Task brief | Write out the material below again, line for line, without any images.

== Task material ==

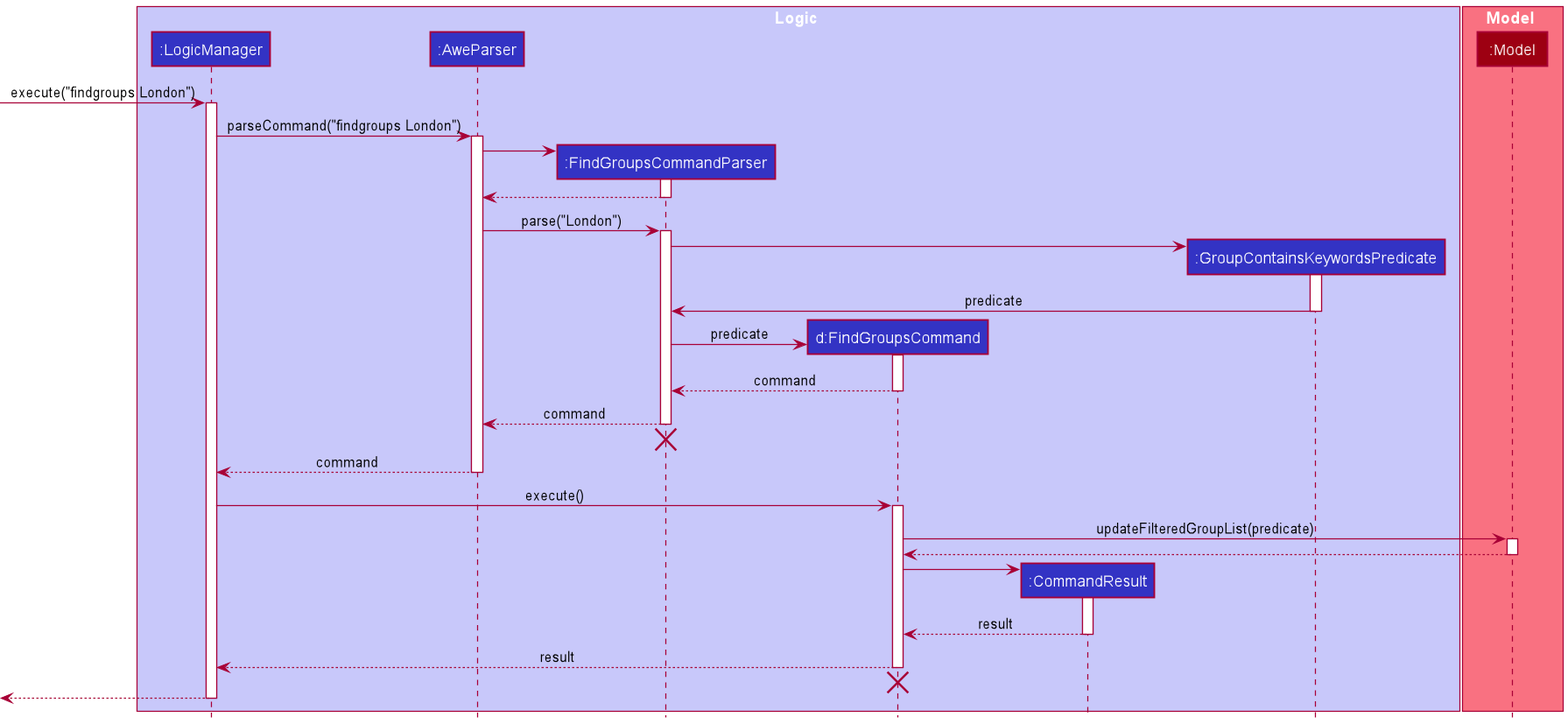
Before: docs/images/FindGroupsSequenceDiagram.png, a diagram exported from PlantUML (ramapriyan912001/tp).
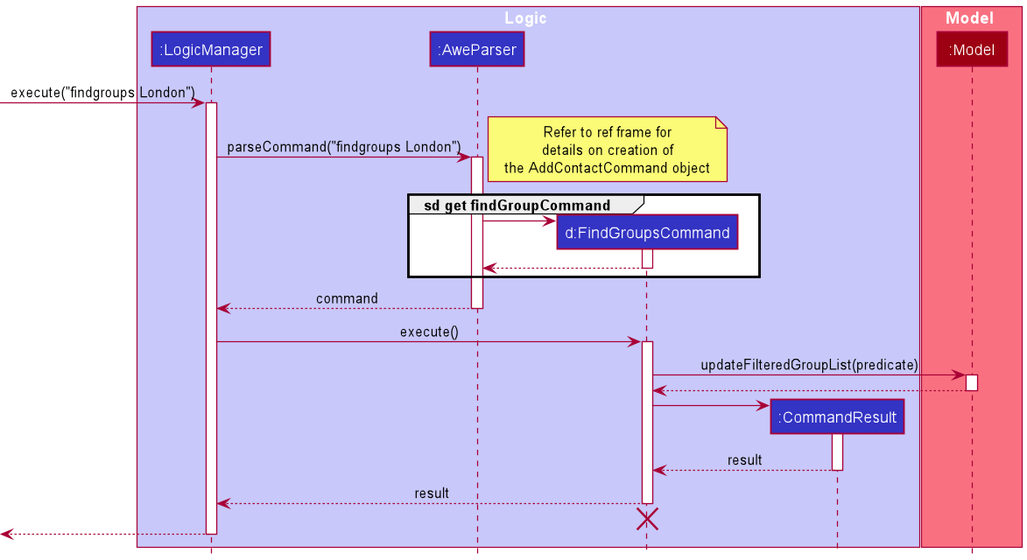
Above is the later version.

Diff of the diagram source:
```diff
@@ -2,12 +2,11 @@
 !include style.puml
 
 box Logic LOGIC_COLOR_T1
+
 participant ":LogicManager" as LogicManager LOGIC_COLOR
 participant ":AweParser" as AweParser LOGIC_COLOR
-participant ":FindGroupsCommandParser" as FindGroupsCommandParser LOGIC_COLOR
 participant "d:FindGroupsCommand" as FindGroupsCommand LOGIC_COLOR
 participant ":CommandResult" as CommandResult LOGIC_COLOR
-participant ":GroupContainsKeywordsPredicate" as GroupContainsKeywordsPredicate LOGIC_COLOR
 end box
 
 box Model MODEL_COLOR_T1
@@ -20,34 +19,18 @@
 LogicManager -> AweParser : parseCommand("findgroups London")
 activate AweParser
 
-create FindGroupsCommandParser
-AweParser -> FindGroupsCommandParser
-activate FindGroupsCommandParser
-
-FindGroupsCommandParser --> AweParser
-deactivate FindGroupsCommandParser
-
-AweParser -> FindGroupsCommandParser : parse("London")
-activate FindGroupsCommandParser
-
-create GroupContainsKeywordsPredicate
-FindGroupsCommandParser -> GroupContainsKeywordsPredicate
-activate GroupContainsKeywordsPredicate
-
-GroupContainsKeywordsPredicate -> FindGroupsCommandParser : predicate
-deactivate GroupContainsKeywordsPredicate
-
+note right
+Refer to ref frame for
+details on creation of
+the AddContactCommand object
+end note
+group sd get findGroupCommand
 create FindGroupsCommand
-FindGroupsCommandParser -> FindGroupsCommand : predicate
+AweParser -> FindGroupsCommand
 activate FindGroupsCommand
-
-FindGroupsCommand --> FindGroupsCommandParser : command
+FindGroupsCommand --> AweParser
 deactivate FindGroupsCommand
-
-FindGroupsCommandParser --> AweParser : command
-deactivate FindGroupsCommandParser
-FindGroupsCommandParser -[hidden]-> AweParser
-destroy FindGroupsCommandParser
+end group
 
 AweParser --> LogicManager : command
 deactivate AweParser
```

===

Solution |
Before: docs/images/FindGroupsSequenceDiagram.png, a diagram exported from PlantUML (ramapriyan912001/tp).
Above is the later version.

Diff of the diagram source:
```diff
@@ -2,12 +2,11 @@
 !include style.puml
 
 box Logic LOGIC_COLOR_T1
+
 participant ":LogicManager" as LogicManager LOGIC_COLOR
 participant ":AweParser" as AweParser LOGIC_COLOR
-participant ":FindGroupsCommandParser" as FindGroupsCommandParser LOGIC_COLOR
 participant "d:FindGroupsCommand" as FindGroupsCommand LOGIC_COLOR
 participant ":CommandResult" as CommandResult LOGIC_COLOR
-participant ":GroupContainsKeywordsPredicate" as GroupContainsKeywordsPredicate LOGIC_COLOR
 end box
 
 box Model MODEL_COLOR_T1
@@ -20,34 +19,18 @@
 LogicManager -> AweParser : parseCommand("findgroups London")
 activate AweParser
 
-create FindGroupsCommandParser
-AweParser -> FindGroupsCommandParser
-activate FindGroupsCommandParser
-
-FindGroupsCommandParser --> AweParser
-deactivate FindGroupsCommandParser
-
-AweParser -> FindGroupsCommandParser : parse("London")
-activate FindGroupsCommandParser
-
-create GroupContainsKeywordsPredicate
-FindGroupsCommandParser -> GroupContainsKeywordsPredicate
-activate GroupContainsKeywordsPredicate
-
-GroupContainsKeywordsPredicate -> FindGroupsCommandParser : predicate
-deactivate GroupContainsKeywordsPredicate
-
+note right
+Refer to ref frame for
+details on creation of
+the AddContactCommand object
+end note
+group sd get findGroupCommand
 create FindGroupsCommand
-FindGroupsCommandParser -> FindGroupsCommand : predicate
+AweParser -> FindGroupsCommand
 activate FindGroupsCommand
-
-FindGroupsCommand --> FindGroupsCommandParser : command
+FindGroupsCommand --> AweParser
 deactivate FindGroupsCommand
-
-FindGroupsCommandParser --> AweParser : command
-deactivate FindGroupsCommandParser
-FindGroupsCommandParser -[hidden]-> AweParser
-destroy FindGroupsCommandParser
+end group
 
 AweParser --> LogicManager : command
 deactivate AweParser
```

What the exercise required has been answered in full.